Problem details: Give the number of lines in the material below that contain the word "files", and nothing else.

[Data shown]

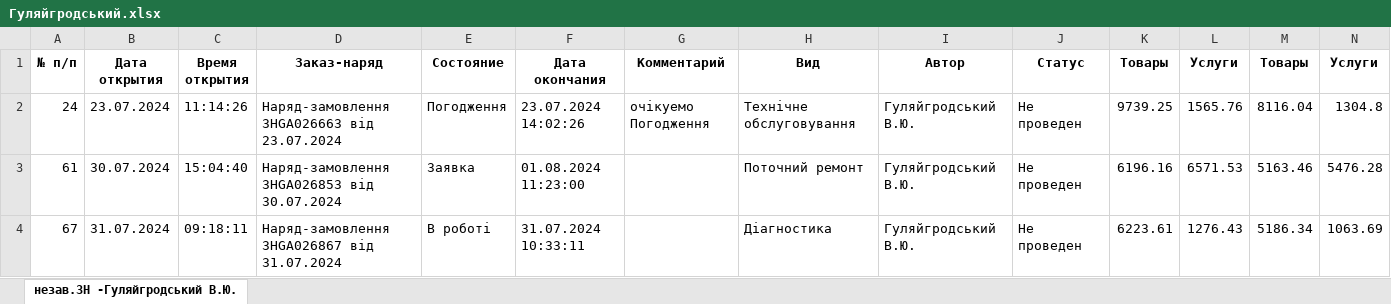
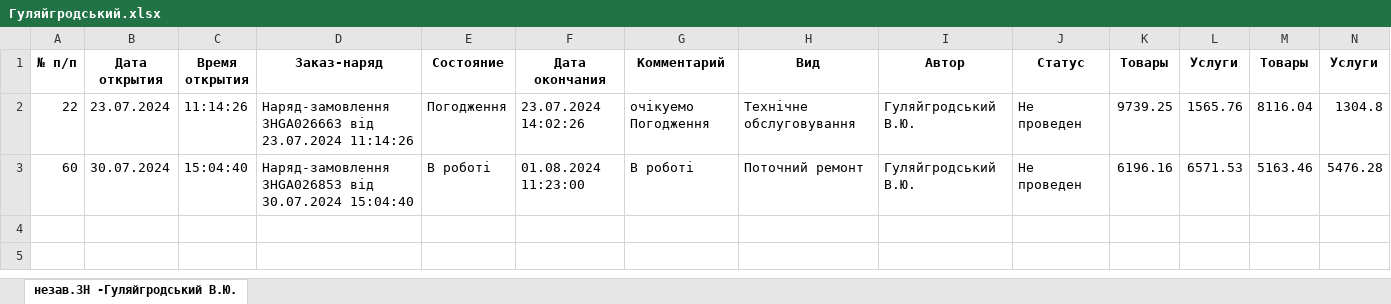
Before and after one commit to ipetry/NV093_repo, an Excel workbook: DataNV/Гуляйгродський.xlsx, sheet незав.ЗН -Гуляйгродський В.Ю., drawn as a sheet; only a part is shown; values as stored, in another font and other column widths than the file's, no borders; rows hold the shown columns only; the diff names each change by its address in the sheet, - before the commit and + after, or states it on an @@ line.

```diff
--- a/DataNV/Гуляйгродський.xlsx (sheet незав.ЗН -Гуляйгродський В.Ю.)
+++ b/DataNV/Гуляйгродський.xlsx (sheet незав.ЗН -Гуляйгродський В.Ю.)
-A2 (№ п/п): 24
+A2 (№ п/п): 22
-D2 (Заказ-наряд): …від 23.07.2024
+D2 (Заказ-наряд): …від 23.07.2024 11:14:26
-A3 (№ п/п): 61
+A3 (№ п/п): 60
-D3 (Заказ-наряд): …від 30.07.2024
+D3 (Заказ-наряд): …від 30.07.2024 15:04:40
-E3 (Состояние): Заявка
+E3 (Состояние): В роботі
-G3 (Комментарий): (empty)
+G3 (Комментарий): В роботі
-row 4: 67 | 31.07.2024 | 09:18:11 | Наряд-замовлення ЗНGA026867 від 31.07.2024 | В роботі | 31.07.2024 10:33:11 |  | Діагностика | Гуляйгродський В.Ю. | Не проведен | 6223.61 | 1276.43 | 5186.34 | 1063.69
```
Also changed, not shown: DataNV/Денькович.xlsx, DataNV/Долішний.xlsx, 9 other files.
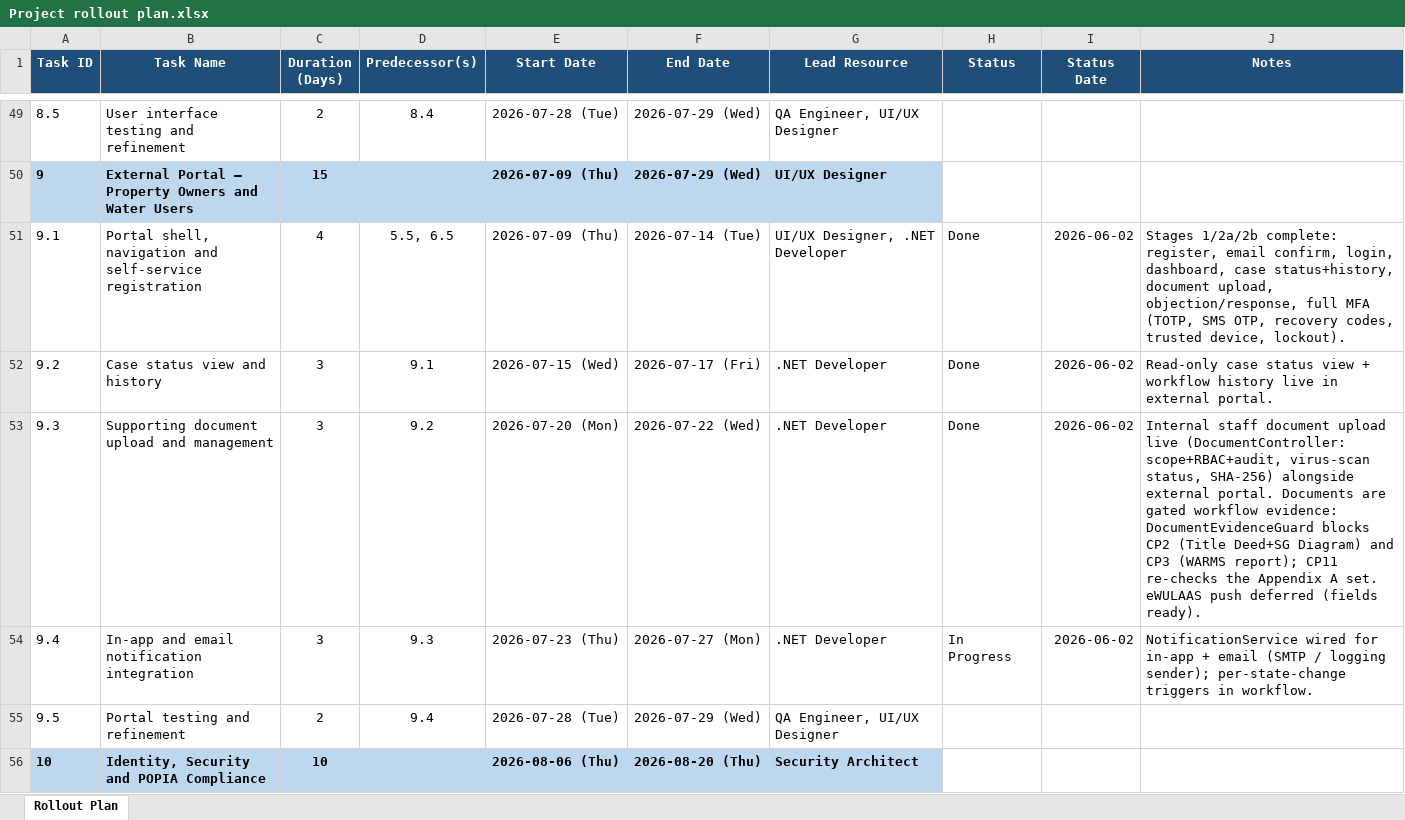
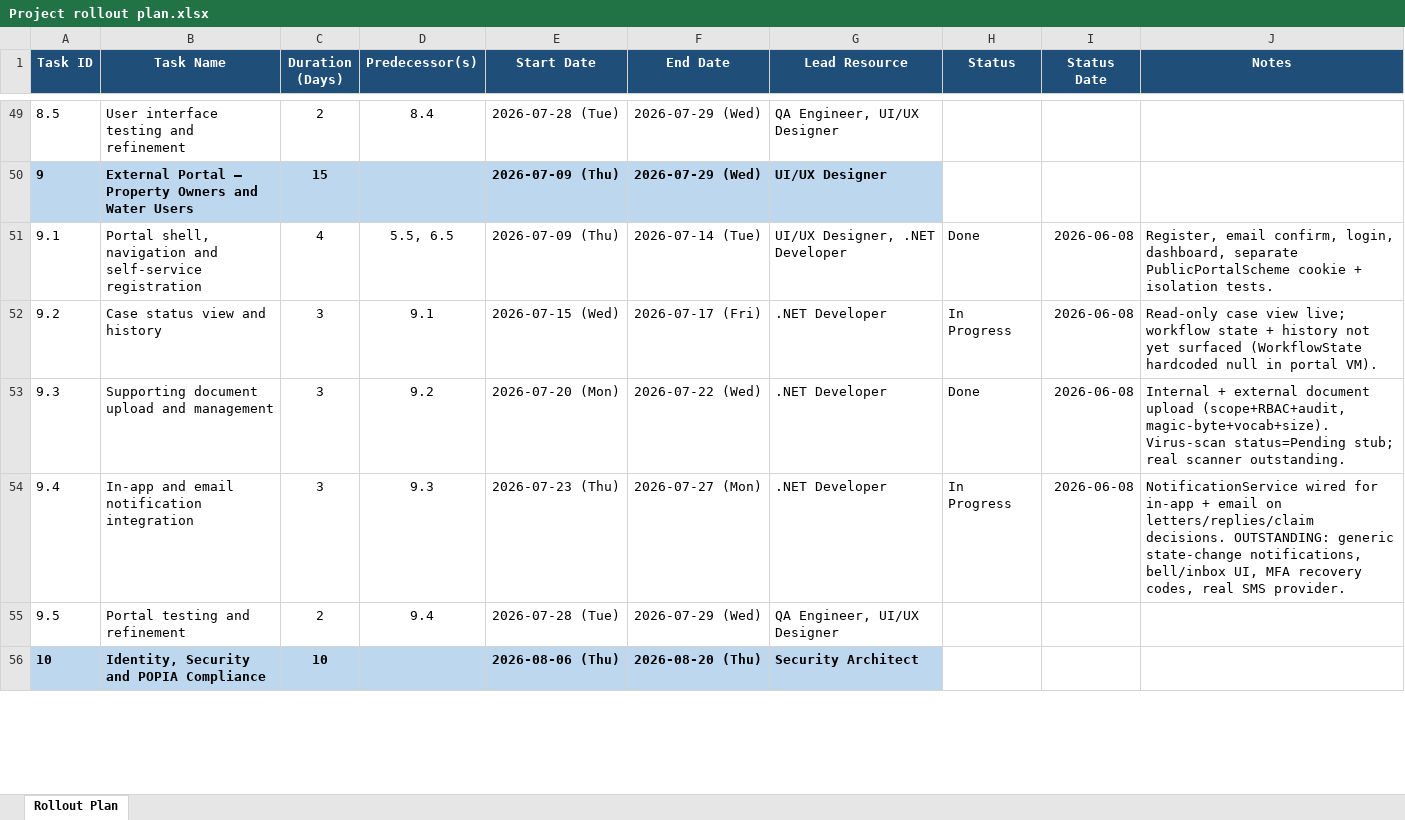
Before and after one commit to TiroMatlapeng/dwa-validation-verification, an Excel workbook: Project rollout plan.xlsx, sheet Rollout Plan, drawn as a sheet; only a part is shown, gaps mark what is left out; values as stored, in another font and other column widths than the file's, no borders; the diff covers the shown part only; the diff names each change by its address in the sheet, - before the commit and + after, or states it on an @@ line.

```diff
--- a/Project rollout plan.xlsx (sheet Rollout Plan)
+++ b/Project rollout plan.xlsx (sheet Rollout Plan)
-I51:I54 (Status Date): 2026-06-02
+I51:I54 (Status Date): 2026-06-08
-J51 (Notes): Stages 1/2a/2b complete: register, email confirm, login, dashboard, case status+history, document upload, objection/response, full MFA (TOTP, SMS OTP, recovery codes, trusted device, lockout).
+J51 (Notes): Register, email confirm, login, dashboard, separate PublicPortalScheme cookie + isolation tests.
-H52 (Status): Done
+H52 (Status): In Progress
-J52 (Notes): Read-only case status view + workflow history live in external portal.
+J52 (Notes): Read-only case view live; workflow state + history not yet surfaced (WorkflowState hardcoded null in portal VM).
-J53 (Notes): Internal staff document upload live (DocumentController: scope+RBAC+audit, virus-scan status, SHA-256) alongside external portal. Documents are gated workflow evidence: DocumentEvidenceGuard blocks CP2 (Title Deed+SG Diagram) and CP3 (WARMS report); CP11 re-checks the Appendix A set. eWULAAS push deferred (fields ready).
+J53 (Notes): Internal + external document upload (scope+RBAC+audit, magic-byte+vocab+size). Virus-scan status=Pending stub; real scanner outstanding.
-J54 (Notes): …+ email (SMTP / logging sender); per-state-change triggers in workflow.
+J54 (Notes): …+ email on letters/replies/claim decisions. OUTSTANDING: generic state-change notifications, bell/inbox UI, MFA recovery codes, real SMS provider.
```
Also changed, not shown: 41 edited cells elsewhere in this sheet, 14 other files.
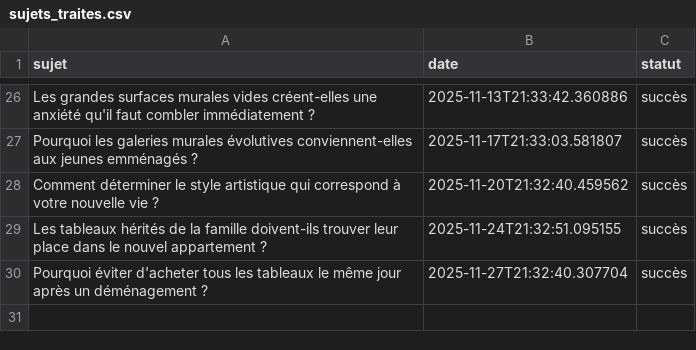
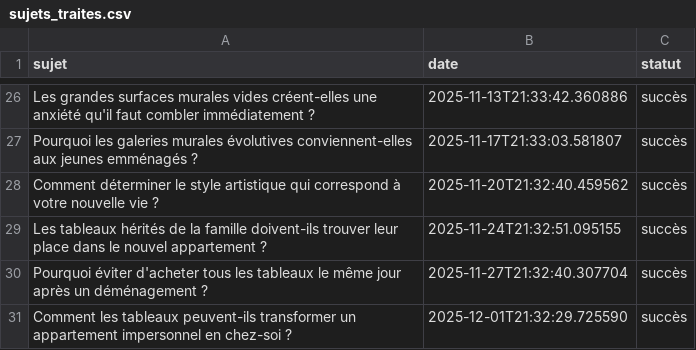
Before and after one commit to Metalosmose21/Appartement-1, a CSV file: sujets_traites.csv, drawn as a sheet; only a part is shown, gaps mark what is left out.

```diff
--- a/sujets_traites.csv
+++ b/sujets_traites.csv
@@ -30 +30,2 @@ Les tableaux hérités de la famille doivent-ils trouver leur place dans le nouv
 Pourquoi éviter d'acheter tous les tableaux le même jour après un déménagement ?,2025-11-27T21:32:40.307704,succès
+Comment les tableaux peuvent-ils transformer un appartement impersonnel en chez-soi ?,2025-12-01T21:32:29.725590,succès
```
Also changed, not shown: sujets.csv.
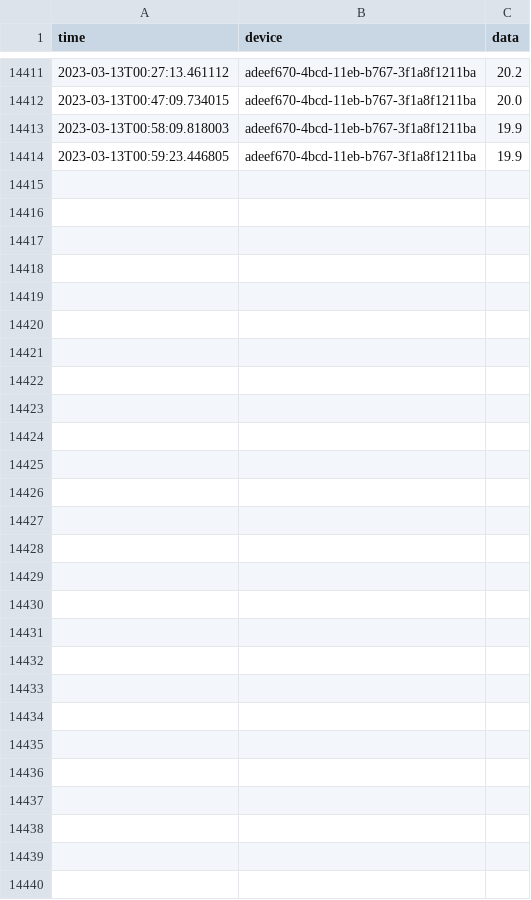
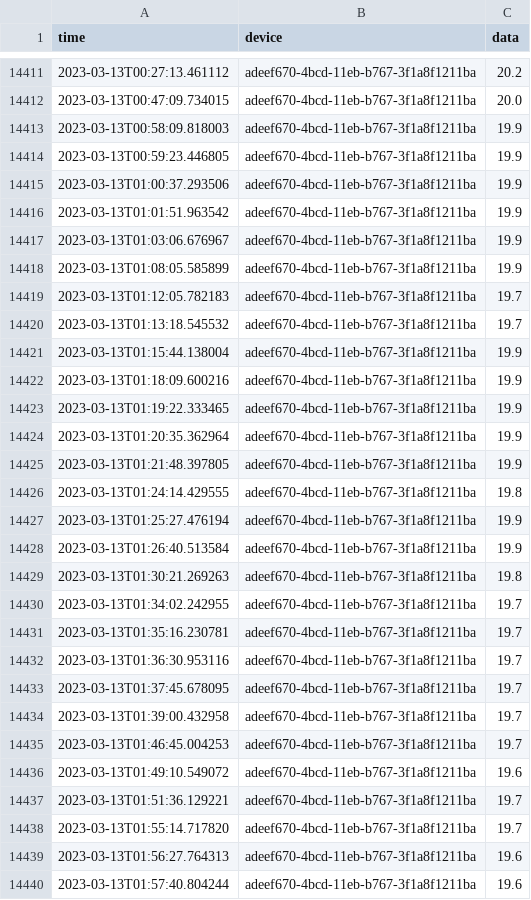
Before and after one commit to SteveCossy/PenguinData, a CSV file: adeef670-4bcd-11eb-b767-3f1a8f1211ba_11.csv, drawn as a sheet; only a part is shown, gaps mark what is left out; the diff names each change by its address in the sheet, - before the commit and + after, or states it on an @@ line.

```diff
--- a/adeef670-4bcd-11eb-b767-3f1a8f1211ba_11.csv
+++ b/adeef670-4bcd-11eb-b767-3f1a8f1211ba_11.csv
+row 14415: 2023-03-13T01:00:37.293506 | adeef670-4bcd-11eb-b767-3f1a8f1211ba | 19.9
+row 14416: 2023-03-13T01:01:51.963542 | adeef670-4bcd-11eb-b767-3f1a8f1211ba | 19.9
+row 14417: 2023-03-13T01:03:06.676967 | adeef670-4bcd-11eb-b767-3f1a8f1211ba | 19.9
+row 14418: 2023-03-13T01:08:05.585899 | adeef670-4bcd-11eb-b767-3f1a8f1211ba | 19.9
+row 14419: 2023-03-13T01:12:05.782183 | adeef670-4bcd-11eb-b767-3f1a8f1211ba | 19.7
+row 14420: 2023-03-13T01:13:18.545532 | adeef670-4bcd-11eb-b767-3f1a8f1211ba | 19.7
+row 14421: 2023-03-13T01:15:44.138004 | adeef670-4bcd-11eb-b767-3f1a8f1211ba | 19.9
+row 14422: 2023-03-13T01:18:09.600216 | adeef670-4bcd-11eb-b767-3f1a8f1211ba | 19.9
+row 14423: 2023-03-13T01:19:22.333465 | adeef670-4bcd-11eb-b767-3f1a8f1211ba | 19.9
+row 14424: 2023-03-13T01:20:35.362964 | adeef670-4bcd-11eb-b767-3f1a8f1211ba | 19.9
+row 14425: 2023-03-13T01:21:48.397805 | adeef670-4bcd-11eb-b767-3f1a8f1211ba | 19.9
+row 14426: 2023-03-13T01:24:14.429555 | adeef670-4bcd-11eb-b767-3f1a8f1211ba | 19.8
+row 14427: 2023-03-13T01:25:27.476194 | adeef670-4bcd-11eb-b767-3f1a8f1211ba | 19.9
+row 14428: 2023-03-13T01:26:40.513584 | adeef670-4bcd-11eb-b767-3f1a8f1211ba | 19.9
+row 14429: 2023-03-13T01:30:21.269263 | adeef670-4bcd-11eb-b767-3f1a8f1211ba | 19.8
+row 14430: 2023-03-13T01:34:02.242955 | adeef670-4bcd-11eb-b767-3f1a8f1211ba | 19.7
+row 14431: 2023-03-13T01:35:16.230781 | adeef670-4bcd-11eb-b767-3f1a8f1211ba | 19.7
+row 14432: 2023-03-13T01:36:30.953116 | adeef670-4bcd-11eb-b767-3f1a8f1211ba | 19.7
+row 14433: 2023-03-13T01:37:45.678095 | adeef670-4bcd-11eb-b767-3f1a8f1211ba | 19.7
+row 14434: 2023-03-13T01:39:00.432958 | adeef670-4bcd-11eb-b767-3f1a8f1211ba | 19.7
+row 14435: 2023-03-13T01:46:45.004253 | adeef670-4bcd-11eb-b767-3f1a8f1211ba | 19.7
+row 14436: 2023-03-13T01:49:10.549072 | adeef670-4bcd-11eb-b767-3f1a8f1211ba | 19.6
+row 14437: 2023-03-13T01:51:36.129221 | adeef670-4bcd-11eb-b767-3f1a8f1211ba | 19.7
+row 14438: 2023-03-13T01:55:14.717820 | adeef670-4bcd-11eb-b767-3f1a8f1211ba | 19.7
+row 14439: 2023-03-13T01:56:27.764313 | adeef670-4bcd-11eb-b767-3f1a8f1211ba | 19.6
+row 14440: 2023-03-13T01:57:40.804244 | adeef670-4bcd-11eb-b767-3f1a8f1211ba | 19.6
```
Also changed, not shown: adeef670-4bcd-11eb-b767-3f1a8f1211ba_12.csv, adeef670-4bcd-11eb-b767-3f1a8f1211ba_13.csv, 21 other files.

[/Data shown]

Written solution: 3